= Assigned task =
Would you return the listing that follows exactly, leaving its pictures behind?

= Provided material =
----------------

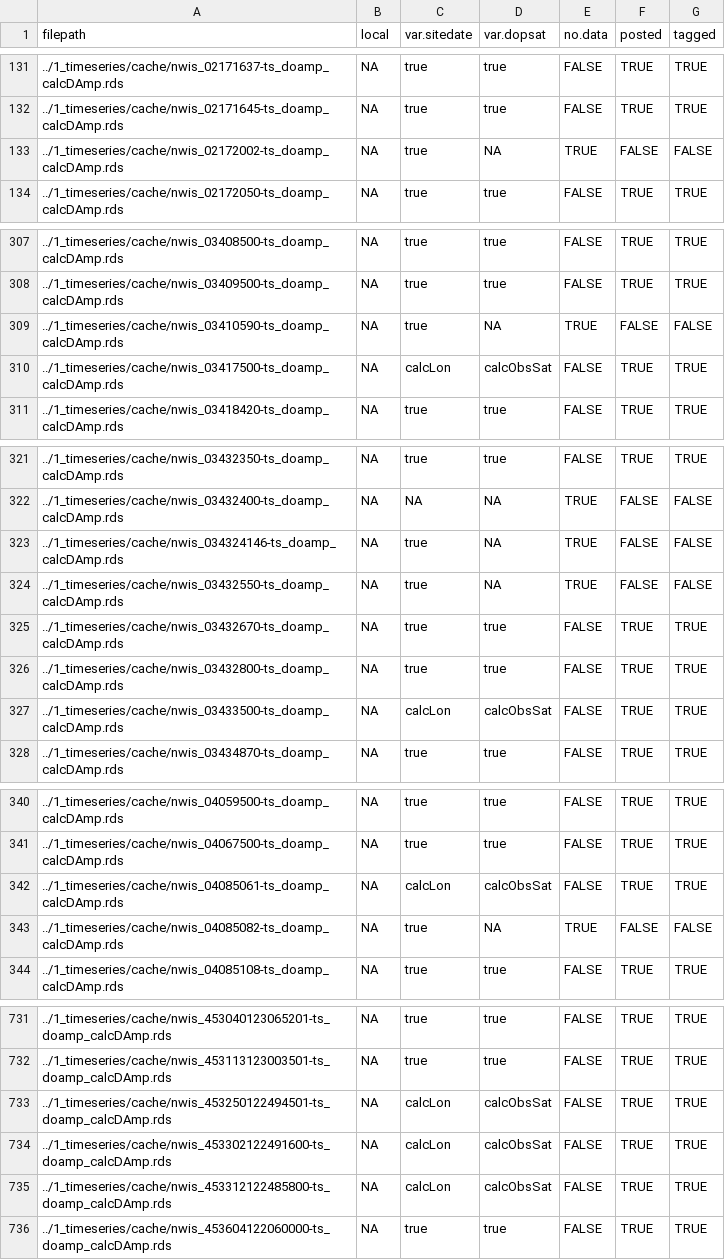
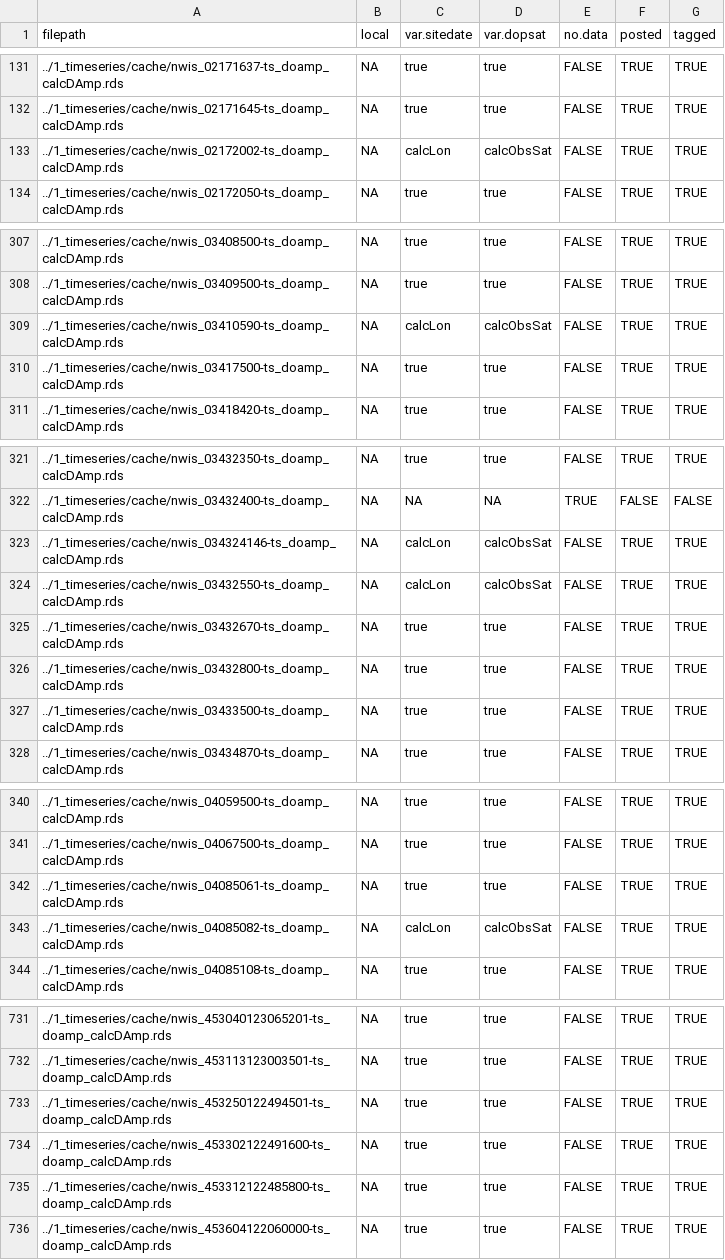
Before and after one commit to aappling-usgs/stream_metab_usa, a TSV file: 1_timeseries/out/files_ts_doamp_calcDAmp.tsv, drawn as a sheet; only a part is shown, gaps mark what is left out; the diff covers the shown part only.

```diff
--- a/1_timeseries/out/files_ts_doamp_calcDAmp.tsv
+++ b/1_timeseries/out/files_ts_doamp_calcDAmp.tsv
@@ -132,3 +132,3 @@
 "../1_timeseries/cache/nwis_02171645-ts_doamp_calcDAmp.rds"	NA	"true"	"true"	FALSE	TRUE	TRUE
-"../1_timeseries/cache/nwis_02172002-ts_doamp_calcDAmp.rds"	NA	"true"	NA	TRUE	FALSE	FALSE
+"../1_timeseries/cache/nwis_02172002-ts_doamp_calcDAmp.rds"	NA	"calcLon"	"calcObsSat"	FALSE	TRUE	TRUE
 "../1_timeseries/cache/nwis_02172050-ts_doamp_calcDAmp.rds"	NA	"true"	"true"	FALSE	TRUE	TRUE
@@ -308,4 +308,4 @@
 "../1_timeseries/cache/nwis_03409500-ts_doamp_calcDAmp.rds"	NA	"true"	"true"	FALSE	TRUE	TRUE
-"../1_timeseries/cache/nwis_03410590-ts_doamp_calcDAmp.rds"	NA	"true"	NA	TRUE	FALSE	FALSE
-"../1_timeseries/cache/nwis_03417500-ts_doamp_calcDAmp.rds"	NA	"calcLon"	"calcObsSat"	FALSE	TRUE	TRUE
+"../1_timeseries/cache/nwis_03410590-ts_doamp_calcDAmp.rds"	NA	"calcLon"	"calcObsSat"	FALSE	TRUE	TRUE
+"../1_timeseries/cache/nwis_03417500-ts_doamp_calcDAmp.rds"	NA	"true"	"true"	FALSE	TRUE	TRUE
 "../1_timeseries/cache/nwis_03418420-ts_doamp_calcDAmp.rds"	NA	"true"	"true"	FALSE	TRUE	TRUE
@@ -322,7 +322,7 @@
 "../1_timeseries/cache/nwis_03432400-ts_doamp_calcDAmp.rds"	NA	NA	NA	TRUE	FALSE	FALSE
-"../1_timeseries/cache/nwis_034324146-ts_doamp_calcDAmp.rds"	NA	"true"	NA	TRUE	FALSE	FALSE
-"../1_timeseries/cache/nwis_03432550-ts_doamp_calcDAmp.rds"	NA	"true"	NA	TRUE	FALSE	FALSE
+"../1_timeseries/cache/nwis_034324146-ts_doamp_calcDAmp.rds"	NA	"calcLon"	"calcObsSat"	FALSE	TRUE	TRUE
+"../1_timeseries/cache/nwis_03432550-ts_doamp_calcDAmp.rds"	NA	"calcLon"	"calcObsSat"	FALSE	TRUE	TRUE
 "../1_timeseries/cache/nwis_03432670-ts_doamp_calcDAmp.rds"	NA	"true"	"true"	FALSE	TRUE	TRUE
 "../1_timeseries/cache/nwis_03432800-ts_doamp_calcDAmp.rds"	NA	"true"	"true"	FALSE	TRUE	TRUE
-"../1_timeseries/cache/nwis_03433500-ts_doamp_calcDAmp.rds"	NA	"calcLon"	"calcObsSat"	FALSE	TRUE	TRUE
+"../1_timeseries/cache/nwis_03433500-ts_doamp_calcDAmp.rds"	NA	"true"	"true"	FALSE	TRUE	TRUE
 "../1_timeseries/cache/nwis_03434870-ts_doamp_calcDAmp.rds"	NA	"true"	"true"	FALSE	TRUE	TRUE
@@ -341,4 +341,4 @@
 "../1_timeseries/cache/nwis_04067500-ts_doamp_calcDAmp.rds"	NA	"true"	"true"	FALSE	TRUE	TRUE
-"../1_timeseries/cache/nwis_04085061-ts_doamp_calcDAmp.rds"	NA	"calcLon"	"calcObsSat"	FALSE	TRUE	TRUE
-"../1_timeseries/cache/nwis_04085082-ts_doamp_calcDAmp.rds"	NA	"true"	NA	TRUE	FALSE	FALSE
+"../1_timeseries/cache/nwis_04085061-ts_doamp_calcDAmp.rds"	NA	"true"	"true"	FALSE	TRUE	TRUE
+"../1_timeseries/cache/nwis_04085082-ts_doamp_calcDAmp.rds"	NA	"calcLon"	"calcObsSat"	FALSE	TRUE	TRUE
 "../1_timeseries/cache/nwis_04085108-ts_doamp_calcDAmp.rds"	NA	"true"	"true"	FALSE	TRUE	TRUE
@@ -732,5 +732,5 @@
 "../1_timeseries/cache/nwis_453113123003501-ts_doamp_calcDAmp.rds"	NA	"true"	"true"	FALSE	TRUE	TRUE
-"../1_timeseries/cache/nwis_453250122494501-ts_doamp_calcDAmp.rds"	NA	"calcLon"	"calcObsSat"	FALSE	TRUE	TRUE
-"../1_timeseries/cache/nwis_453302122491600-ts_doamp_calcDAmp.rds"	NA	"calcLon"	"calcObsSat"	FALSE	TRUE	TRUE
-"../1_timeseries/cache/nwis_453312122485800-ts_doamp_calcDAmp.rds"	NA	"calcLon"	"calcObsSat"	FALSE	TRUE	TRUE
+"../1_timeseries/cache/nwis_453250122494501-ts_doamp_calcDAmp.rds"	NA	"true"	"true"	FALSE	TRUE	TRUE
+"../1_timeseries/cache/nwis_453302122491600-ts_doamp_calcDAmp.rds"	NA	"true"	"true"	FALSE	TRUE	TRUE
+"../1_timeseries/cache/nwis_453312122485800-ts_doamp_calcDAmp.rds"	NA	"true"	"true"	FALSE	TRUE	TRUE
 "../1_timeseries/cache/nwis_453604122060000-ts_doamp_calcDAmp.rds"	NA	"true"	"true"	FALSE	TRUE	TRUE
```
Also changed, not shown: 33 edited cells elsewhere in this file, 1_timeseries/out/files_ts_baro_nldas.tsv, 1_timeseries/out/files_ts_dopsat_calcObsSat.tsv, 7 other files.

----------------

= Written answer =
Before and after one commit to aappling-usgs/stream_metab_usa, a TSV file: 1_timeseries/out/files_ts_doamp_calcDAmp.tsv, drawn as a sheet; only a part is shown, gaps mark what is left out; the diff covers the shown part only.

```diff
--- a/1_timeseries/out/files_ts_doamp_calcDAmp.tsv
+++ b/1_timeseries/out/files_ts_doamp_calcDAmp.tsv
@@ -132,3 +132,3 @@
 "../1_timeseries/cache/nwis_02171645-ts_doamp_calcDAmp.rds"	NA	"true"	"true"	FALSE	TRUE	TRUE
-"../1_timeseries/cache/nwis_02172002-ts_doamp_calcDAmp.rds"	NA	"true"	NA	TRUE	FALSE	FALSE
+"../1_timeseries/cache/nwis_02172002-ts_doamp_calcDAmp.rds"	NA	"calcLon"	"calcObsSat"	FALSE	TRUE	TRUE
 "../1_timeseries/cache/nwis_02172050-ts_doamp_calcDAmp.rds"	NA	"true"	"true"	FALSE	TRUE	TRUE
@@ -308,4 +308,4 @@
 "../1_timeseries/cache/nwis_03409500-ts_doamp_calcDAmp.rds"	NA	"true"	"true"	FALSE	TRUE	TRUE
-"../1_timeseries/cache/nwis_03410590-ts_doamp_calcDAmp.rds"	NA	"true"	NA	TRUE	FALSE	FALSE
-"../1_timeseries/cache/nwis_03417500-ts_doamp_calcDAmp.rds"	NA	"calcLon"	"calcObsSat"	FALSE	TRUE	TRUE
+"../1_timeseries/cache/nwis_03410590-ts_doamp_calcDAmp.rds"	NA	"calcLon"	"calcObsSat"	FALSE	TRUE	TRUE
+"../1_timeseries/cache/nwis_03417500-ts_doamp_calcDAmp.rds"	NA	"true"	"true"	FALSE	TRUE	TRUE
 "../1_timeseries/cache/nwis_03418420-ts_doamp_calcDAmp.rds"	NA	"true"	"true"	FALSE	TRUE	TRUE
@@ -322,7 +322,7 @@
 "../1_timeseries/cache/nwis_03432400-ts_doamp_calcDAmp.rds"	NA	NA	NA	TRUE	FALSE	FALSE
-"../1_timeseries/cache/nwis_034324146-ts_doamp_calcDAmp.rds"	NA	"true"	NA	TRUE	FALSE	FALSE
-"../1_timeseries/cache/nwis_03432550-ts_doamp_calcDAmp.rds"	NA	"true"	NA	TRUE	FALSE	FALSE
+"../1_timeseries/cache/nwis_034324146-ts_doamp_calcDAmp.rds"	NA	"calcLon"	"calcObsSat"	FALSE	TRUE	TRUE
+"../1_timeseries/cache/nwis_03432550-ts_doamp_calcDAmp.rds"	NA	"calcLon"	"calcObsSat"	FALSE	TRUE	TRUE
 "../1_timeseries/cache/nwis_03432670-ts_doamp_calcDAmp.rds"	NA	"true"	"true"	FALSE	TRUE	TRUE
 "../1_timeseries/cache/nwis_03432800-ts_doamp_calcDAmp.rds"	NA	"true"	"true"	FALSE	TRUE	TRUE
-"../1_timeseries/cache/nwis_03433500-ts_doamp_calcDAmp.rds"	NA	"calcLon"	"calcObsSat"	FALSE	TRUE	TRUE
+"../1_timeseries/cache/nwis_03433500-ts_doamp_calcDAmp.rds"	NA	"true"	"true"	FALSE	TRUE	TRUE
 "../1_timeseries/cache/nwis_03434870-ts_doamp_calcDAmp.rds"	NA	"true"	"true"	FALSE	TRUE	TRUE
@@ -341,4 +341,4 @@
 "../1_timeseries/cache/nwis_04067500-ts_doamp_calcDAmp.rds"	NA	"true"	"true"	FALSE	TRUE	TRUE
-"../1_timeseries/cache/nwis_04085061-ts_doamp_calcDAmp.rds"	NA	"calcLon"	"calcObsSat"	FALSE	TRUE	TRUE
-"../1_timeseries/cache/nwis_04085082-ts_doamp_calcDAmp.rds"	NA	"true"	NA	TRUE	FALSE	FALSE
+"../1_timeseries/cache/nwis_04085061-ts_doamp_calcDAmp.rds"	NA	"true"	"true"	FALSE	TRUE	TRUE
+"../1_timeseries/cache/nwis_04085082-ts_doamp_calcDAmp.rds"	NA	"calcLon"	"calcObsSat"	FALSE	TRUE	TRUE
 "../1_timeseries/cache/nwis_04085108-ts_doamp_calcDAmp.rds"	NA	"true"	"true"	FALSE	TRUE	TRUE
@@ -732,5 +732,5 @@
 "../1_timeseries/cache/nwis_453113123003501-ts_doamp_calcDAmp.rds"	NA	"true"	"true"	FALSE	TRUE	TRUE
-"../1_timeseries/cache/nwis_453250122494501-ts_doamp_calcDAmp.rds"	NA	"calcLon"	"calcObsSat"	FALSE	TRUE	TRUE
-"../1_timeseries/cache/nwis_453302122491600-ts_doamp_calcDAmp.rds"	NA	"calcLon"	"calcObsSat"	FALSE	TRUE	TRUE
-"../1_timeseries/cache/nwis_453312122485800-ts_doamp_calcDAmp.rds"	NA	"calcLon"	"calcObsSat"	FALSE	TRUE	TRUE
+"../1_timeseries/cache/nwis_453250122494501-ts_doamp_calcDAmp.rds"	NA	"true"	"true"	FALSE	TRUE	TRUE
+"../1_timeseries/cache/nwis_453302122491600-ts_doamp_calcDAmp.rds"	NA	"true"	"true"	FALSE	TRUE	TRUE
+"../1_timeseries/cache/nwis_453312122485800-ts_doamp_calcDAmp.rds"	NA	"true"	"true"	FALSE	TRUE	TRUE
 "../1_timeseries/cache/nwis_453604122060000-ts_doamp_calcDAmp.rds"	NA	"true"	"true"	FALSE	TRUE	TRUE
```
Also changed, not shown: 33 edited cells elsewhere in this file, 1_timeseries/out/files_ts_baro_nldas.tsv, 1_timeseries/out/files_ts_dopsat_calcObsSat.tsv, 7 other files.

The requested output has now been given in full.